Problem description — Nothing should be left out: output all of the entries exactly.

Extracted information —
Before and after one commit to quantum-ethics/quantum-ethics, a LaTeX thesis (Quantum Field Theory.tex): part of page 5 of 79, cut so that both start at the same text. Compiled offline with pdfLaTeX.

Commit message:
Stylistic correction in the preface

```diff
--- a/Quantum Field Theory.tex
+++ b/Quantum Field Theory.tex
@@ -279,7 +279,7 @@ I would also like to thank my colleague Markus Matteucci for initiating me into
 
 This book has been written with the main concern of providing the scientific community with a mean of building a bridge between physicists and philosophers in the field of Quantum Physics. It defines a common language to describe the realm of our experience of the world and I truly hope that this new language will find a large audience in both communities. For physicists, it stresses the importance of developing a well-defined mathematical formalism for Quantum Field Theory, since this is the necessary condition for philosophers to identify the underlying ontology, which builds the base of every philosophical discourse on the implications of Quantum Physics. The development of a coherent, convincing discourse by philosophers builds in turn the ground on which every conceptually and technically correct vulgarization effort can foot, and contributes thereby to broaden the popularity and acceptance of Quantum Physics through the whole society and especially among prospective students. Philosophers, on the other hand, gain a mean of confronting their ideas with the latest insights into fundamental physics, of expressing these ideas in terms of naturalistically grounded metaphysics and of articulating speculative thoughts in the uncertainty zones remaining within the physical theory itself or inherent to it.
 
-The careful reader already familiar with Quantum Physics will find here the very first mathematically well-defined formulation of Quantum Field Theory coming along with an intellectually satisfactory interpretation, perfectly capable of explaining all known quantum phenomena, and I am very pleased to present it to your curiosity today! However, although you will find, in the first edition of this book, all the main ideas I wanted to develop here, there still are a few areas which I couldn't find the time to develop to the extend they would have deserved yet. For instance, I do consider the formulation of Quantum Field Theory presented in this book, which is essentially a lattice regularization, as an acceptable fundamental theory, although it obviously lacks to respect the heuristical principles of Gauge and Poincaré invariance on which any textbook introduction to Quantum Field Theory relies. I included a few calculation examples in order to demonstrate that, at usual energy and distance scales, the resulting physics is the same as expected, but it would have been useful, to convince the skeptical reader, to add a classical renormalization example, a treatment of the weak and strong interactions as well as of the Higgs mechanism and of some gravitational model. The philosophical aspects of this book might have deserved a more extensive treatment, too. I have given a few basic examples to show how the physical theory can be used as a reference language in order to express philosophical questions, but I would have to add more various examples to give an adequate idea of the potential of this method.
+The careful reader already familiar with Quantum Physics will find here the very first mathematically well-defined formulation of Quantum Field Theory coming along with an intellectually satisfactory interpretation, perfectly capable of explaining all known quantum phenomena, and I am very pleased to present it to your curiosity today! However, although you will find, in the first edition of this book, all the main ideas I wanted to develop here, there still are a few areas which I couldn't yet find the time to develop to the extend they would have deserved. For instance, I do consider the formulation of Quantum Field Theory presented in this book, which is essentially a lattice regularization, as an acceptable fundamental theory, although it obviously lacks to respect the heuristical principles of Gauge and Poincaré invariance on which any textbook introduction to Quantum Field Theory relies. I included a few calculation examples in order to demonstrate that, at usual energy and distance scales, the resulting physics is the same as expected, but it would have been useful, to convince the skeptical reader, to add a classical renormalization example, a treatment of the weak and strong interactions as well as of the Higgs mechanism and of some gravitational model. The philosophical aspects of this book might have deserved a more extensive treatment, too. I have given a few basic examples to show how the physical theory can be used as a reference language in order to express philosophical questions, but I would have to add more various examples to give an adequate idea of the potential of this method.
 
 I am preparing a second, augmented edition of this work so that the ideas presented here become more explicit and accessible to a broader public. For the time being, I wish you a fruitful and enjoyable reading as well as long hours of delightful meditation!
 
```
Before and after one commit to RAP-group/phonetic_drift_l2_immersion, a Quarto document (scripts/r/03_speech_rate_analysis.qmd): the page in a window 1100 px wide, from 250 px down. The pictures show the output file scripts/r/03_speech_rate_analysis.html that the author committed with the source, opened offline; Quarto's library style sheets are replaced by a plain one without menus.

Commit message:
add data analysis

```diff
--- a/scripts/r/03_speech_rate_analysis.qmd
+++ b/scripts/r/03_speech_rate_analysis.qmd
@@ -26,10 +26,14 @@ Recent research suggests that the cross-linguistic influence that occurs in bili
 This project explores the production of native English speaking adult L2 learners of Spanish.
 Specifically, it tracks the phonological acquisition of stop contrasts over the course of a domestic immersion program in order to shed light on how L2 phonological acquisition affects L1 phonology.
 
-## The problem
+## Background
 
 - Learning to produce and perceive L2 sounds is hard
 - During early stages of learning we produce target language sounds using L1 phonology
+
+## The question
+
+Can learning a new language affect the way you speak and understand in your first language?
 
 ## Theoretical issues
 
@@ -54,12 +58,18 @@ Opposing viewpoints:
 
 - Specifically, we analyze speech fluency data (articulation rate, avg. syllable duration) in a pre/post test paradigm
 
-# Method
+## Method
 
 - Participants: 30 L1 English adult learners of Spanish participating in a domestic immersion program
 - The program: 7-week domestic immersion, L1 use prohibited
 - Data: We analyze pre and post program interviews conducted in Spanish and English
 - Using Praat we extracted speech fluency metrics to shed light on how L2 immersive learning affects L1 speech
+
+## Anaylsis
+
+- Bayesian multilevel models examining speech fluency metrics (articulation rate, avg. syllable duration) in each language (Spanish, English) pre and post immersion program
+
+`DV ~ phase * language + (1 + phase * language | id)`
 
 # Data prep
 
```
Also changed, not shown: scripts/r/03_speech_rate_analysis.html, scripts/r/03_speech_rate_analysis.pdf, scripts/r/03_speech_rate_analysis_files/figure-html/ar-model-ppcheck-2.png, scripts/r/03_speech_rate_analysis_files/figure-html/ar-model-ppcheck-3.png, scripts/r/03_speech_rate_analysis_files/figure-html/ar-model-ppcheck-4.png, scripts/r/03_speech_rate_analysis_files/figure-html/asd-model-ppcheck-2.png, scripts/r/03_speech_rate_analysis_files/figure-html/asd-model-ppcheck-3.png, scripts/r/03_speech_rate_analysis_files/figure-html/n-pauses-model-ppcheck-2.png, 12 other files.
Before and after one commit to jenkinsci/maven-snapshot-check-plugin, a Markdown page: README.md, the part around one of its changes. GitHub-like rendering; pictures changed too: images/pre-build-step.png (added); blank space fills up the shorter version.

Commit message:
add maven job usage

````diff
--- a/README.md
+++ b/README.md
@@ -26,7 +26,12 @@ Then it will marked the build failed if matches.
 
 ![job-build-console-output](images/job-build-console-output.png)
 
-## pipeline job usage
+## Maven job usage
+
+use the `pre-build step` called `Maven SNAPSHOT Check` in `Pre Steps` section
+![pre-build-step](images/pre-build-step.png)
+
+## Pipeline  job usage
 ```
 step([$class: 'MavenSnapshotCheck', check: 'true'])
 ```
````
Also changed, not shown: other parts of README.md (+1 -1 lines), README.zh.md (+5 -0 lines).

Response to the exercise —
Before and after one commit to quantum-ethics/quantum-ethics, a LaTeX thesis (Quantum Field Theory.tex): part of page 5 of 79, cut so that both start at the same text. Compiled offline with pdfLaTeX.

Commit message:
Stylistic correction in the preface

```diff
--- a/Quantum Field Theory.tex
+++ b/Quantum Field Theory.tex
@@ -279,7 +279,7 @@ I would also like to thank my colleague Markus Matteucci for initiating me into
 
 This book has been written with the main concern of providing the scientific community with a mean of building a bridge between physicists and philosophers in the field of Quantum Physics. It defines a common language to describe the realm of our experience of the world and I truly hope that this new language will find a large audience in both communities. For physicists, it stresses the importance of developing a well-defined mathematical formalism for Quantum Field Theory, since this is the necessary condition for philosophers to identify the underlying ontology, which builds the base of every philosophical discourse on the implications of Quantum Physics. The development of a coherent, convincing discourse by philosophers builds in turn the ground on which every conceptually and technically correct vulgarization effort can foot, and contributes thereby to broaden the popularity and acceptance of Quantum Physics through the whole society and especially among prospective students. Philosophers, on the other hand, gain a mean of confronting their ideas with the latest insights into fundamental physics, of expressing these ideas in terms of naturalistically grounded metaphysics and of articulating speculative thoughts in the uncertainty zones remaining within the physical theory itself or inherent to it.
 
-The careful reader already familiar with Quantum Physics will find here the very first mathematically well-defined formulation of Quantum Field Theory coming along with an intellectually satisfactory interpretation, perfectly capable of explaining all known quantum phenomena, and I am very pleased to present it to your curiosity today! However, although you will find, in the first edition of this book, all the main ideas I wanted to develop here, there still are a few areas which I couldn't find the time to develop to the extend they would have deserved yet. For instance, I do consider the formulation of Quantum Field Theory presented in this book, which is essentially a lattice regularization, as an acceptable fundamental theory, although it obviously lacks to respect the heuristical principles of Gauge and Poincaré invariance on which any textbook introduction to Quantum Field Theory relies. I included a few calculation examples in order to demonstrate that, at usual energy and distance scales, the resulting physics is the same as expected, but it would have been useful, to convince the skeptical reader, to add a classical renormalization example, a treatment of the weak and strong interactions as well as of the Higgs mechanism and of some gravitational model. The philosophical aspects of this book might have deserved a more extensive treatment, too. I have given a few basic examples to show how the physical theory can be used as a reference language in order to express philosophical questions, but I would have to add more various examples to give an adequate idea of the potential of this method.
+The careful reader already familiar with Quantum Physics will find here the very first mathematically well-defined formulation of Quantum Field Theory coming along with an intellectually satisfactory interpretation, perfectly capable of explaining all known quantum phenomena, and I am very pleased to present it to your curiosity today! However, although you will find, in the first edition of this book, all the main ideas I wanted to develop here, there still are a few areas which I couldn't yet find the time to develop to the extend they would have deserved. For instance, I do consider the formulation of Quantum Field Theory presented in this book, which is essentially a lattice regularization, as an acceptable fundamental theory, although it obviously lacks to respect the heuristical principles of Gauge and Poincaré invariance on which any textbook introduction to Quantum Field Theory relies. I included a few calculation examples in order to demonstrate that, at usual energy and distance scales, the resulting physics is the same as expected, but it would have been useful, to convince the skeptical reader, to add a classical renormalization example, a treatment of the weak and strong interactions as well as of the Higgs mechanism and of some gravitational model. The philosophical aspects of this book might have deserved a more extensive treatment, too. I have given a few basic examples to show how the physical theory can be used as a reference language in order to express philosophical questions, but I would have to add more various examples to give an adequate idea of the potential of this method.
 
 I am preparing a second, augmented edition of this work so that the ideas presented here become more explicit and accessible to a broader public. For the time being, I wish you a fruitful and enjoyable reading as well as long hours of delightful meditation!
 
```
Before and after one commit to RAP-group/phonetic_drift_l2_immersion, a Quarto document (scripts/r/03_speech_rate_analysis.qmd): the page in a window 1100 px wide, from 250 px down. The pictures show the output file scripts/r/03_speech_rate_analysis.html that the author committed with the source, opened offline; Quarto's library style sheets are replaced by a plain one without menus.

Commit message:
add data analysis

```diff
--- a/scripts/r/03_speech_rate_analysis.qmd
+++ b/scripts/r/03_speech_rate_analysis.qmd
@@ -26,10 +26,14 @@ Recent research suggests that the cross-linguistic influence that occurs in bili
 This project explores the production of native English speaking adult L2 learners of Spanish.
 Specifically, it tracks the phonological acquisition of stop contrasts over the course of a domestic immersion program in order to shed light on how L2 phonological acquisition affects L1 phonology.
 
-## The problem
+## Background
 
 - Learning to produce and perceive L2 sounds is hard
 - During early stages of learning we produce target language sounds using L1 phonology
+
+## The question
+
+Can learning a new language affect the way you speak and understand in your first language?
 
 ## Theoretical issues
 
@@ -54,12 +58,18 @@ Opposing viewpoints:
 
 - Specifically, we analyze speech fluency data (articulation rate, avg. syllable duration) in a pre/post test paradigm
 
-# Method
+## Method
 
 - Participants: 30 L1 English adult learners of Spanish participating in a domestic immersion program
 - The program: 7-week domestic immersion, L1 use prohibited
 - Data: We analyze pre and post program interviews conducted in Spanish and English
 - Using Praat we extracted speech fluency metrics to shed light on how L2 immersive learning affects L1 speech
+
+## Anaylsis
+
+- Bayesian multilevel models examining speech fluency metrics (articulation rate, avg. syllable duration) in each language (Spanish, English) pre and post immersion program
+
+`DV ~ phase * language + (1 + phase * language | id)`
 
 # Data prep
 
```
Also changed, not shown: scripts/r/03_speech_rate_analysis.html, scripts/r/03_speech_rate_analysis.pdf, scripts/r/03_speech_rate_analysis_files/figure-html/ar-model-ppcheck-2.png, scripts/r/03_speech_rate_analysis_files/figure-html/ar-model-ppcheck-3.png, scripts/r/03_speech_rate_analysis_files/figure-html/ar-model-ppcheck-4.png, scripts/r/03_speech_rate_analysis_files/figure-html/asd-model-ppcheck-2.png, scripts/r/03_speech_rate_analysis_files/figure-html/asd-model-ppcheck-3.png, scripts/r/03_speech_rate_analysis_files/figure-html/n-pauses-model-ppcheck-2.png, 12 other files.
Before and after one commit to jenkinsci/maven-snapshot-check-plugin, a Markdown page: README.md, the part around one of its changes. GitHub-like rendering; pictures changed too: images/pre-build-step.png (added); blank space fills up the shorter version.

Commit message:
add maven job usage

````diff
--- a/README.md
+++ b/README.md
@@ -26,7 +26,12 @@ Then it will marked the build failed if matches.
 
 ![job-build-console-output](images/job-build-console-output.png)
 
-## pipeline job usage
+## Maven job usage
+
+use the `pre-build step` called `Maven SNAPSHOT Check` in `Pre Steps` section
+![pre-build-step](images/pre-build-step.png)
+
+## Pipeline  job usage
 ```
 step([$class: 'MavenSnapshotCheck', check: 'true'])
 ```
````
Also changed, not shown: other parts of README.md (+1 -1 lines), README.zh.md (+5 -0 lines).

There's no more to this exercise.